That's a look at the headlines right now -- Wolf.
BLITZER: All right, Carol.
We'll check back with you very shortly.
Coming up, a Republican who was once for the war now says the relentless bloodshed has put him at the end of his rope. Senator Gordon Smith of Oregon speaking out. I'll ask him why he says America's Iraq policy may now actually be criminal and who should be held accountable.
And invading political turf -- might presidential prospect John McCain be looking for support -- yes, in New York City?
Mary Snow is standing by with details.
Stay with us. You're in THE SITUATION ROOM.
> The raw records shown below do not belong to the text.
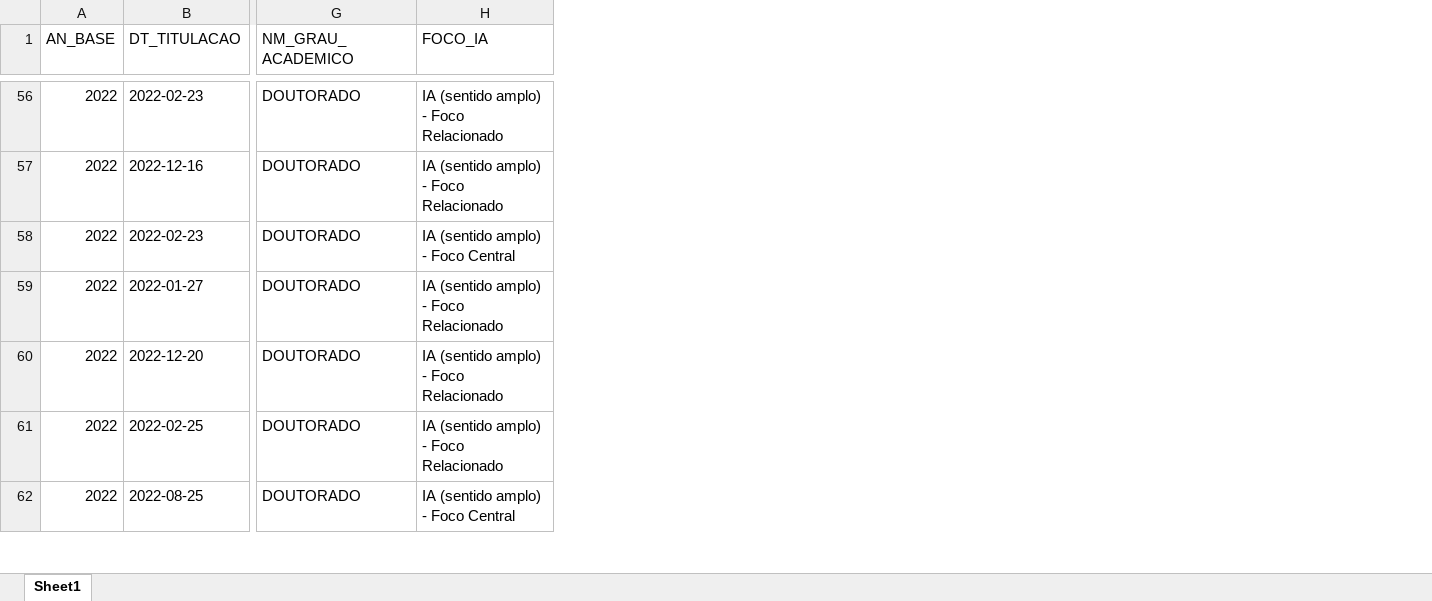
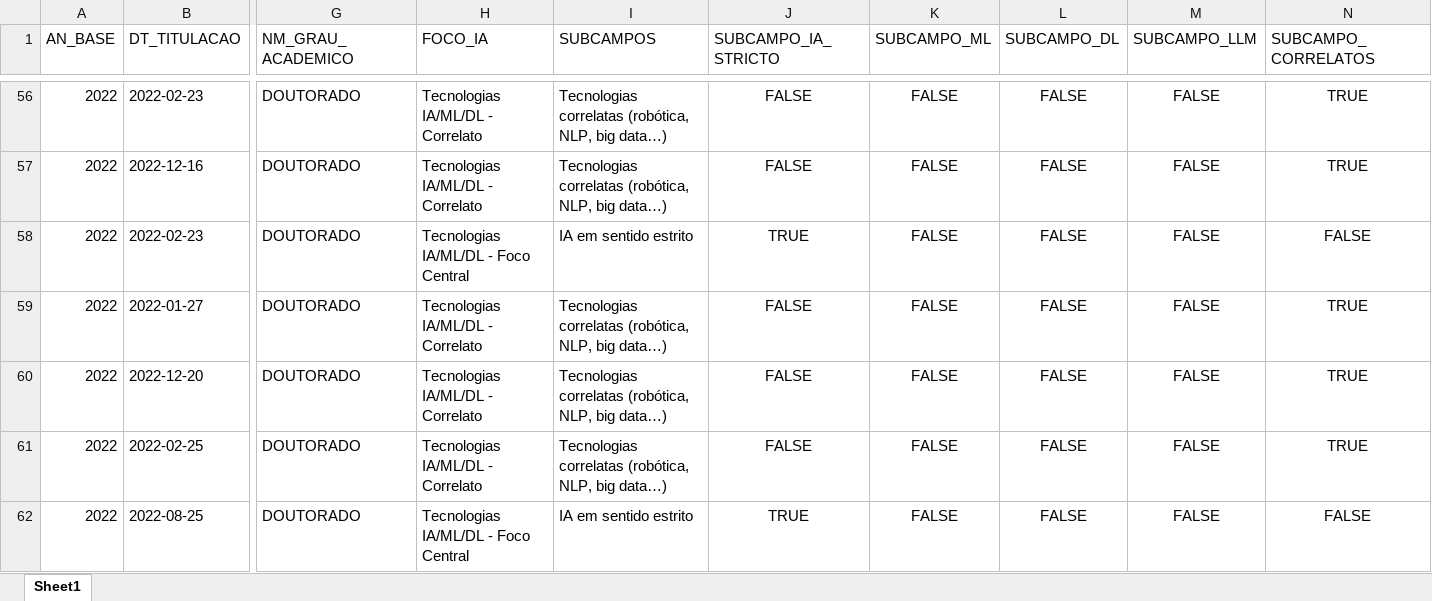
Before and after one commit to julianehelanski/bibliometria-ia-humanas, an Excel workbook: dados_capes/capes_2021_2024_ia_humanas_completo.xlsx, sheet Sheet1, drawn as a sheet; only a part is shown, gaps mark what is left out; values as stored, in another font and other column widths than the file's, no borders; the diff covers the shown part only; the diff names each change by its address in the sheet, - before the commit and + after, or states it on an @@ line.

```diff
--- a/dados_capes/capes_2021_2024_ia_humanas_completo.xlsx (sheet Sheet1)
+++ b/dados_capes/capes_2021_2024_ia_humanas_completo.xlsx (sheet Sheet1)
+column I (SUBCAMPOS), rows 56-62: Tecnologias correlatas (robótica, NLP, big data…) | Tecnologias correlatas (robótica, NLP, big data…) | IA em sentido estrito | Tecnologias correlatas (robótica, NLP, big data…) | Tecnologias correlatas (robótica, NLP, big data…) | Tecnologias correlatas (robótica, NLP, big data…) | IA em sentido estrito
+column J (SUBCAMPO_IA_STRICTO), rows 56-62: FALSE | FALSE | TRUE | FALSE | FALSE | FALSE | TRUE
+column K (SUBCAMPO_ML), rows 56-62: all FALSE
+column L (SUBCAMPO_DL), rows 56-62: all FALSE
+column M (SUBCAMPO_LLM), rows 56-62: all FALSE
+column N (SUBCAMPO_CORRELATOS), rows 56-62: TRUE | TRUE | FALSE | TRUE | TRUE | TRUE | FALSE
-H56:H57 (FOCO_IA): IA (sentido amplo) - Foco Relacionado
+H56:H57 (FOCO_IA): Tecnologias IA/ML/DL - Correlato
-H58 (FOCO_IA): IA (sentido amplo) - Foco Central
+H58 (FOCO_IA): Tecnologias IA/ML/DL - Foco Central
-H59:H61 (FOCO_IA): IA (sentido amplo) - Foco Relacionado
+H59:H61 (FOCO_IA): Tecnologias IA/ML/DL - Correlato
-H62 (FOCO_IA): IA (sentido amplo) - Foco Central
+H62 (FOCO_IA): Tecnologias IA/ML/DL - Foco Central
```
Also changed, not shown: 434 edited cells elsewhere in this sheet, dados_capes/capes_2021_2024_ia_antro_socio_cienciapolitica.xlsx, 18 other files.
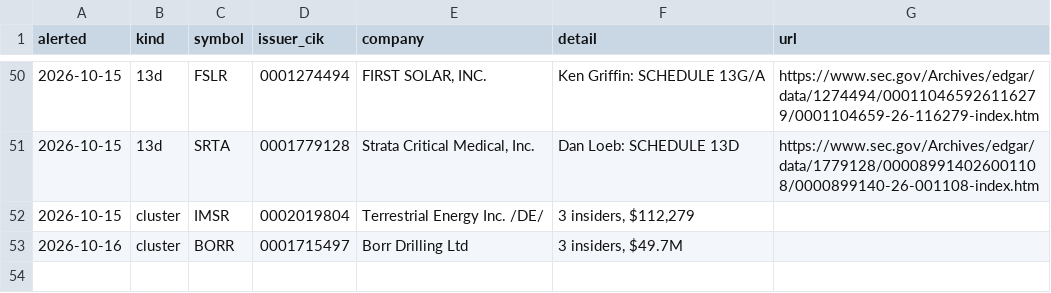
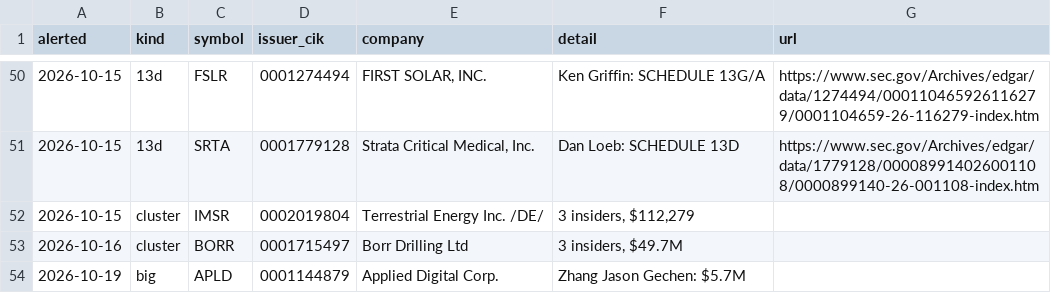
Before and after one commit to jwill736/market-tracker, a CSV file: alert_log.csv, drawn as a sheet; only a part is shown, gaps mark what is left out; the diff names each change by its address in the sheet, - before the commit and + after, or states it on an @@ line.

```diff
--- a/alert_log.csv
+++ b/alert_log.csv
+row 54: 2026-10-19 | big | APLD | 0001144879 | Applied Digital Corp. | Zhang Jason Gechen: $5.7M
```
Also changed, not shown: alerted.csv, early_calls.csv, 1 other file.
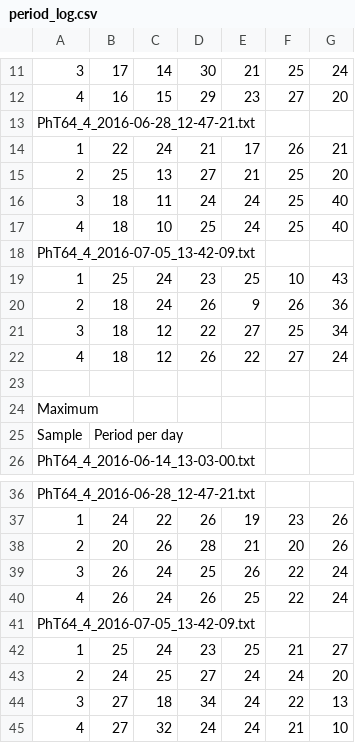
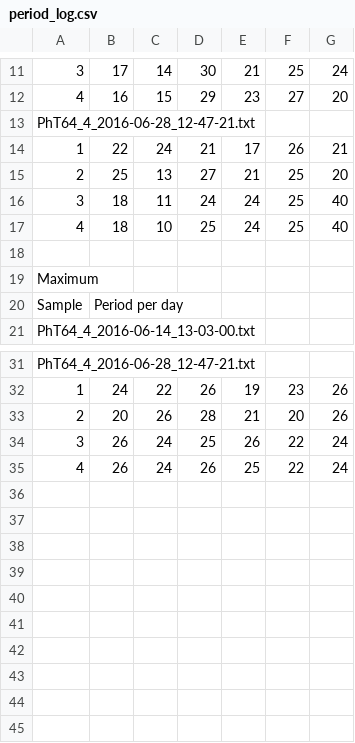
Before and after one commit to VWesp/Phototaxis-Analyzer, a CSV file: example/all/period_log.csv, drawn as a sheet; only a part is shown, gaps mark what is left out.

```diff
--- a/example/all/period_log.csv
+++ b/example/all/period_log.csv
@@ -17,7 +17,2 @@ PhT64_4_2016-06-28_12-47-21.txt
 4;18;10;25;24;25;40
-PhT64_4_2016-07-05_13-42-09.txt
-1;25;24;23;25;10;43
-2;18;24;26;9;26;36
-3;18;12;22;27;25;34
-4;18;12;26;22;27;24
 
@@ -40,6 +35 @@ PhT64_4_2016-06-28_12-47-21.txt
 4;26;24;26;25;22;24
-PhT64_4_2016-07-05_13-42-09.txt
-1;25;24;23;25;21;27
-2;24;25;27;24;24;20
-3;27;18;34;24;22;13
-4;27;32;24;24;21;10
```
Also changed, not shown: example/all/phase_log.csv, 9 other files.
BLITZER: And to our viewers, you're in THE SITUATION ROOM, where new pictures and information are arriving all the time.
Happening now, President Bush in listening mode as he huddles with State Department officials and outside experts weighing a new strategy for Iraq. Tomorrow, the president will hold a teleconference with military commanders and the U.S. ambassador in Baghdad.
Also, the outgoing United Nations secretary-general, Kofi Annan, making his farewell speech at the Truman Presidential Library in Missouri and taking a swipe at the Bush administration, saying when the U.S. appears to abandon its own ideals, it leaves allies troubled and confused.
And a delicate dance in space -- the Space Shuttle Discovery docking right now with the International Space Station. The two craft joined just a few minutes ago. You saw that here in THE SITUATION ROOM.
And I'm Wolf Blitzer and you're in THE SITUATION ROOM. As the Iraq War has worsened, some senators who voted for the war have now come out against it. One of them is the now very frustrated senator who's calling for a very, very course -- serious course correction and is actually blasting the Bush administration, that senator being Republican Gordon Smith of Oregon.
He had this to say late last week about Iraq. Listen to this.
(BEGIN VIDEO CLIP)
SMITH: I, for one, am at the end of my rope when it comes to supporting a policy that has our soldiers patrolling the same streets in the same way, being blown up by the same bombs, day after day. That is absurd. It may even be criminal. I cannot support that anymore.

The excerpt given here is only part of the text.